By Gregory Keer
As a 14-year veteran of Father’s Day, it’s time to admit I am frequently as immature as my children. I throw tantrums about things like my sons’ inability to acknowledge my voice until I raise it and the fact that I still can’t get through a night without a child waking me for water or (after climbing into our bed) “accidentally” kicking me in the groin.
Yet, nothing sets me off as much as accusations of unhipness.
Here’s a text exchange between my thirteen year old and me:
Me: We’re seeing Prince tonight. The $25 seats are too hard to pass up!
Benjamin: ??? I dnt really wnt 2
Me: He is a legend and amazing in concert.
Benjamin: blehhh nooo
Frankly, I had already anticipated this reaction, along with my son’s top reasons for refusing to see the artist formerly known as The Artist Formerly Known as Prince:
- Prince is 53 years old.
- Most of his big hits charted during the 1980s, a decade my son imagines featured men wearing powdered wigs.
- Pursuant to the last point, Prince looks kind of like a girl. Male music stars should not put on eyeliner or prance around in high heels. Rather they must show their colors in tattoos and sort-of wear pants (but not around their waists).
- Prince plays too many types of music to be that good at any one of them.
- He is one of Dad’s favorite artists and thus must be shunned because, as an adolescent, Benjamin fears identifying with the very human being he is most trying to distinguish himself from.
Given my understanding of these points, I should have showed patience with my eldest son. Better yet, I should have been content with the feedback from my nine year old, who cheered when I announced I was taking him to his first genuine rock concert. After all, Jacob is the one who asks me questions about music-star backgrounds, recognizes classic tunes within the first few notes, and joins me in singing Daddy’s favorite songs in the car.
But I could not leave well enough alone.
In the hours before leaving for the show, I argued with Benjamin about why he had to go. Over time, our exchanges escalated:
Benjamin: I don’t like Prince’s songs.
Me: You’ve listened to a few seconds of two songs.
Benjamin: That was enough.
Me: Prince will be remembered long after your foul-mouthed rap stars are gone.
Benjamin: I don’t have to like everything you like. And you don’t know anything about rap.
Me: Actually, I was listening to rap when it was invented.
Benjamin: Rap has gotten so much better since a hundred years ago.
Benjamin: I just don’t want to go! I’ll be bored!
Me: You have to go! I paid for your ticket!
Benjamin: Fine!
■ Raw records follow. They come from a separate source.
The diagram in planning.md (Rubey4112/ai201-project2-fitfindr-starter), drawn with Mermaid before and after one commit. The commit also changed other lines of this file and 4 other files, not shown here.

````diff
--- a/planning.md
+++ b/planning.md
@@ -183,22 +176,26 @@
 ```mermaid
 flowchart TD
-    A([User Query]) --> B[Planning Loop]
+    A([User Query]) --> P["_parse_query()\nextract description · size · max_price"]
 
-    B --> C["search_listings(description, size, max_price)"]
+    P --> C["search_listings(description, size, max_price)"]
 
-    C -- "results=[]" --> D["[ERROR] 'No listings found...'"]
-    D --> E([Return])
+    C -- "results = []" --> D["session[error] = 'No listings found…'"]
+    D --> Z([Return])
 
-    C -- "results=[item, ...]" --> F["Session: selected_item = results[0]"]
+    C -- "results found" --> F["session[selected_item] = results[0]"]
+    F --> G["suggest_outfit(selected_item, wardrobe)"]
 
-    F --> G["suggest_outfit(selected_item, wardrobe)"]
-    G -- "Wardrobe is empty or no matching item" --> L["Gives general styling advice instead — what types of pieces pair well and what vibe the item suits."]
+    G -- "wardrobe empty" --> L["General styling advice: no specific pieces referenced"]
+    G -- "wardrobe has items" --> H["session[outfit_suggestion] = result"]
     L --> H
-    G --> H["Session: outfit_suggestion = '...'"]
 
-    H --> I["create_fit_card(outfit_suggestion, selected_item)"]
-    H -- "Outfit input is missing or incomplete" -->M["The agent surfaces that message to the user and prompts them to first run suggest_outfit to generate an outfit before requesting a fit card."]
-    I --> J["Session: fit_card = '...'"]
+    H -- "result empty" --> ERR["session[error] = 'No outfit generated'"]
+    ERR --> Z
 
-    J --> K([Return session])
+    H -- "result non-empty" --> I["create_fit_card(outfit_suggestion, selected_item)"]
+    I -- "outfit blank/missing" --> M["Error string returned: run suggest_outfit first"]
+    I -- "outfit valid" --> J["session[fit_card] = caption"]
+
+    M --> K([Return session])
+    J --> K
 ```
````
I will go, but just because I would feel guilty the whole night if I didn’t!
At the concert, it was a mixed bag to have Benjamin with us. We got there at 7pm and were upgraded (that night of the tour was not sold out yet) from the upper-deck to a dozen rows from the floor.
“These are the best seats we’ve ever sat in,” Benjamin said as he eyed the nearby stage, shaped in Prince’s glyph symbol.
After a prolonged lead-in, the Purple One made his dramatic entrance, which had Jacob and me standing in ovation with a crowd of people of all ages. The man behind “1999” and “Kiss,” was then every bit as entertaining as I imagined. His voice soared, his guitar wailed, and his backing musicians rocked. Benjamin refused to stand much during the dancing everyone else engaged in, but I did catch him occasionally looking transfixed by a brilliant musician who transcends time.
With the performance starting so late, I had to pull myself — and my energized middle son — away early from a show that went on past 1am. As I drove home with my boys asleep and my ears ringing from “Let’s Go Crazy” and “Housequake,” I wondered if Benjamin had a better time than he expected.
Then I stopped the internal debate to prove my hipness. It really didn’t matter. This night was more about wanting to share music I loved with my kids. It was a gift to myself. One day, Benjamin might appreciate that his dad took him to see a legend in concert. But on this night, I was just happy to have my sons standing with me in the “Purple Rain.”